With elections coming in just over a week, Iraq's interim interior minister has announced Saturday additional security measures in an effort to prevent insurgents from disrupting the voting.

While acknowledging that conditions for voting in several regions of the country are far from ideal, Iraqi Interior Minister Falah al-Naqib says that every effort is being made to give everyone in the country a chance to vote next Sunday.

As part of the security preparations for election day, the minister announced on Saturday that officials will close Baghdad International Airport on the 29th and the 30th, the day of the vote.

To prevent suicide car bombings, vehicle traffic will also be severely restricted in most cities on those days and banned near polling sites. Mr. Naqib said he is confident that enough sites will be open to limit the distance that people will have to walk in order to vote. "There will be quite a lot. There are more than 5,400 in the whole country so it really won't be long distance. And those people who are unable to walk, we'll help them by the ministry of transportation and the ministry of interior," he said.
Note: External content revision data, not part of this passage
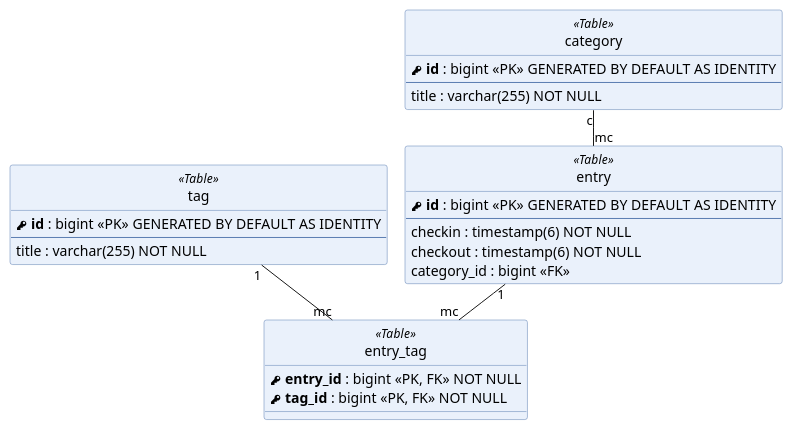
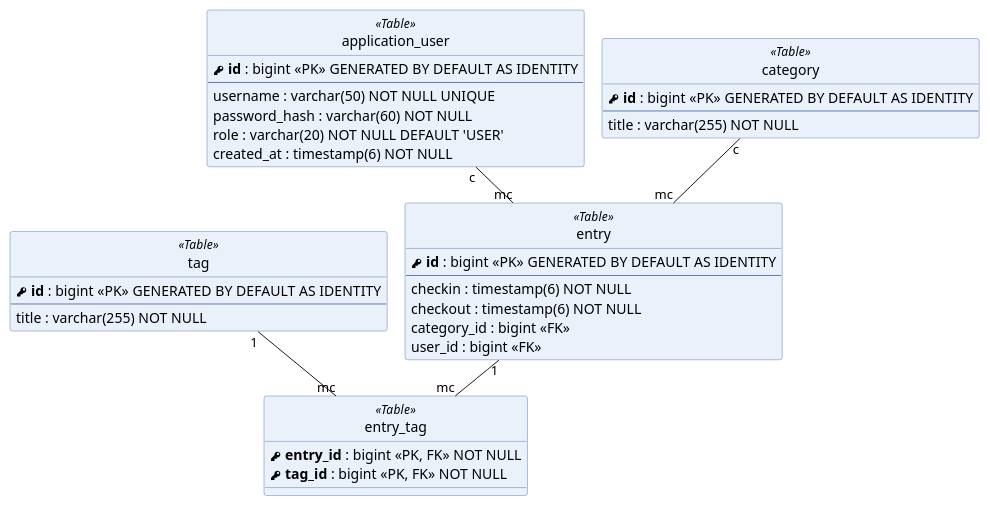
One commit to tobizhh/m223-punchclock-tobizhh changed the diagram in docs/diagrams/03-erd.puml. Above: the diagram before and after it, drawn with PlantUML. The commit also changed 28 other files, not shown here.

```diff
--- a/docs/diagrams/03-erd.puml
+++ b/docs/diagrams/03-erd.puml
@@ -1,39 +1,50 @@
 @startuml 03-erd
 !pragma layout smetana
 hide circle
 skinparam linetype ortho
 skinparam classAttributeIconSize 0
 skinparam class {
   BackgroundColor #EAF1FB
   BorderColor #5B7DB1
 }
 
 entity "entry" as entry <<Table>> {
   <&key> **id** : bigint <<PK>> GENERATED BY DEFAULT AS IDENTITY
   --
   checkin : timestamp(6) NOT NULL
   checkout : timestamp(6) NOT NULL
   category_id : bigint <<FK>>
+  user_id : bigint <<FK>>
+}
+
+entity "application_user" as application_user <<Table>> {
+  <&key> **id** : bigint <<PK>> GENERATED BY DEFAULT AS IDENTITY
+  --
+  username : varchar(50) NOT NULL UNIQUE
+  password_hash : varchar(60) NOT NULL
+  role : varchar(20) NOT NULL DEFAULT 'USER'
+  created_at : timestamp(6) NOT NULL
 }
 
 entity "category" as category <<Table>> {
   <&key> **id** : bigint <<PK>> GENERATED BY DEFAULT AS IDENTITY
   --
   title : varchar(255) NOT NULL
 }
 
 entity "tag" as tag <<Table>> {
   <&key> **id** : bigint <<PK>> GENERATED BY DEFAULT AS IDENTITY
   --
   title : varchar(255) NOT NULL
 }
 
 entity "entry_tag" as entry_tag <<Table>> {
   <&key> **entry_id** : bigint <<PK, FK>> NOT NULL
   <&key> **tag_id** : bigint <<PK, FK>> NOT NULL
 }
 
 category "c" -- "mc" entry
+application_user "c" -- "mc" entry
 entry "1" -- "mc" entry_tag
 tag "1" -- "mc" entry_tag
 @enduml
```
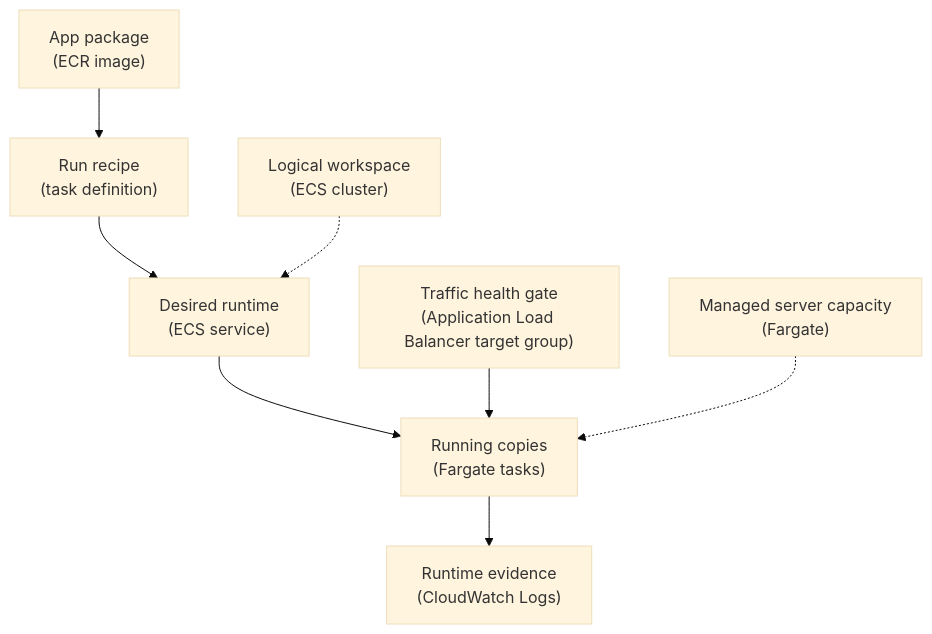
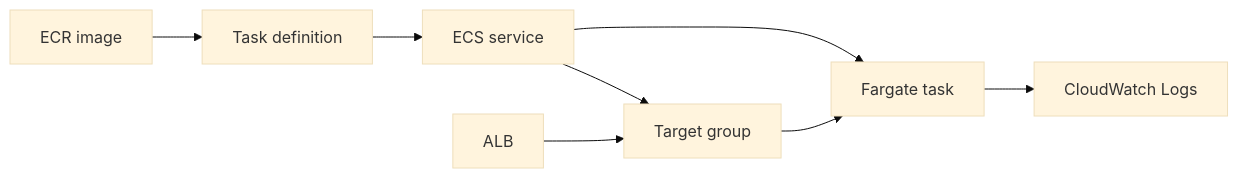
Before and after one commit to senlinyy/dev-roadmaps: the diagram in cloud-providers/aws/compute-application-hosting/ecs-and-fargate.md, drawn with Mermaid (base theme). The commit also changed other lines of this file and 275 other files, not shown here.

Commit message:
feat: roadmap structure update

````diff
--- a/cloud-providers/aws/compute-application-hosting/ecs-and-fargate.md
+++ b/cloud-providers/aws/compute-application-hosting/ecs-and-fargate.md
@@ -91,10 +49,10 @@
 ```mermaid
-flowchart TD
-    ECR["App package<br/>(ECR image)"] --> TD["Run recipe<br/>(task definition)"]
-    TD --> SERVICE["Desired runtime<br/>(ECS service)"]
-    SERVICE --> TASKS["Running copies<br/>(Fargate tasks)"]
-    TRAFFIC["Traffic health gate<br/>(Application Load Balancer target group)"] --> TASKS
-    TASKS --> CW["Runtime evidence<br/>(CloudWatch Logs)"]
-    CLUSTER["Logical workspace<br/>(ECS cluster)"] -.-> SERVICE
-    FARGATE["Managed server capacity<br/>(Fargate)"] -.-> TASKS
+flowchart LR
+    ECR["ECR image"] --> TD["Task definition"]
+    TD --> Service["ECS service"]
+    Service --> Task["Fargate task"]
+    Service --> Target["Target group"]
+    ALB["ALB"] --> Target
+    Target --> Task
+    Task --> Logs["CloudWatch Logs"]
 ```
````
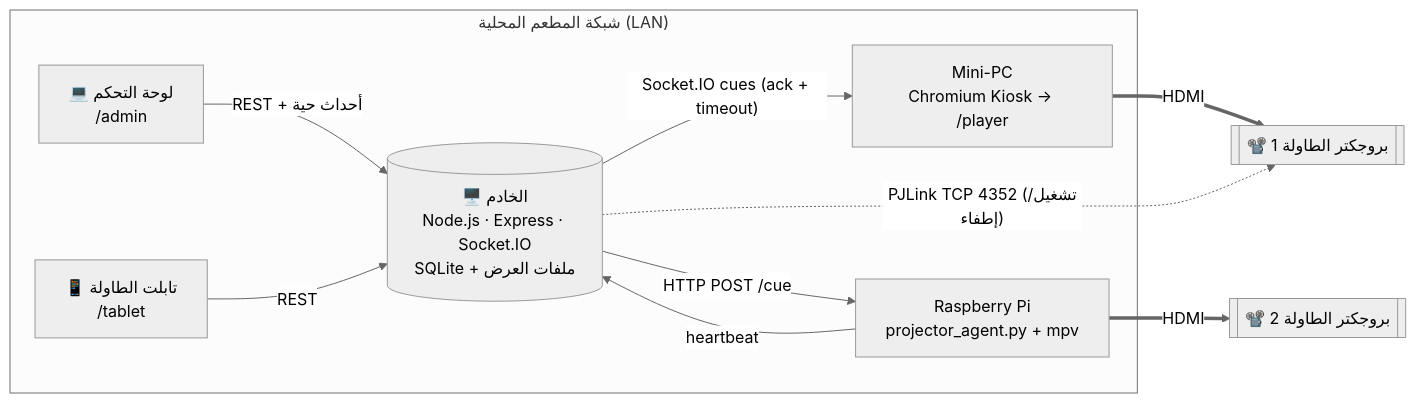
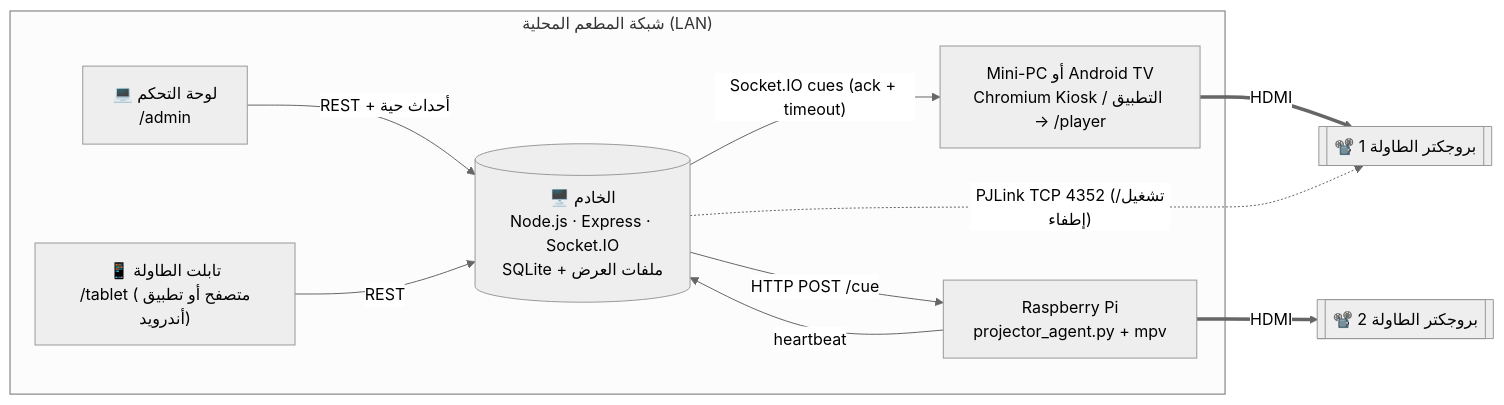
One commit to Husam858e/Alshams changed the first of 3 diagrams in projection-menu/README.md. Above: the diagram before and after it, drawn with Mermaid (neutral theme). The commit also changed other lines of this file and 99 other files, not shown here.

````diff
--- a/projection-menu/README.md
+++ b/projection-menu/README.md
@@ -21,21 +23,21 @@
 ```mermaid
 flowchart LR
   subgraph LAN["شبكة المطعم المحلية (LAN)"]
     ADMIN["💻 لوحة التحكم<br/>/admin"]
-    TAB["📱 تابلت الطاولة<br/>/tablet"]
+    TAB["📱 تابلت الطاولة<br/>/tablet (متصفح أو تطبيق أندرويد)"]
     SRV[("🖥️ الخادم<br/>Node.js · Express · Socket.IO<br/>SQLite + ملفات العرض")]
-    PLAYER["Mini-PC<br/>Chromium Kiosk → /player"]
+    PLAYER["Mini-PC أو Android TV<br/>Chromium Kiosk / التطبيق → /player"]
     AGENT["Raspberry Pi<br/>projector_agent.py + mpv"]
   end
   P1[["📽️ بروجكتر الطاولة 1"]]
   P2[["📽️ بروجكتر الطاولة 2"]]
 
   ADMIN -- "REST + أحداث حية" --> SRV
   TAB -- REST --> SRV
   SRV -- "Socket.IO cues (ack + timeout)" --> PLAYER
   SRV -- "HTTP POST /cue" --> AGENT
   AGENT -- heartbeat --> SRV
   PLAYER == HDMI ==> P1
   AGENT == HDMI ==> P2
   SRV -. "PJLink TCP 4352 (تشغيل/إطفاء)" .-> P1
 ```
````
In addition to closing the country's borders, announced previously, other security measures include extending a nighttime curfew in many parts of the country. Interim Iraqi Prime Minister Iyad Allawi has already declared the country is under emergency law.

The interior minister denied that authorities were planning to shut down mobile phone networks during the election period.

Mr. Naqib said that he has also issued arrest warrants for a number of insurgents and terrorists on the government's most-wanted list. They include a former top aide to Saddam Hussein, Izzat Ibrahim al-Douri, and al-Qaida leader in Iraq, Abu Musab al-Zarqawi. "Some of them worked with previous regime. Others, they really work for Zarqawi. So, there's two sides. Some of them have been involved in assassinations, car bombings, and some other terrorist activities in the country," he said.

The top leaders of a militant religious group in Iraq, the Army of Ansar al-Sunnah, have also managed to elude capture. Ansar al-Sunnah is an off-shoot of Ansar al-Islam, a group with ties to al-Qaida that was based in northern Iraq until the U.S.-led invasion in 2003.

Ansar al-Sunnah said on its Internet Web site Saturday that the group has executed 15 Iraqi soldiers, captured after a convoy carrying them was ambushed last week on a desert road in western Iraq.

Iraqi police and soldiers have become the favorite target of insurgents, who accuse them of collaborating with U.S. troops and the U.S.-backed interim government.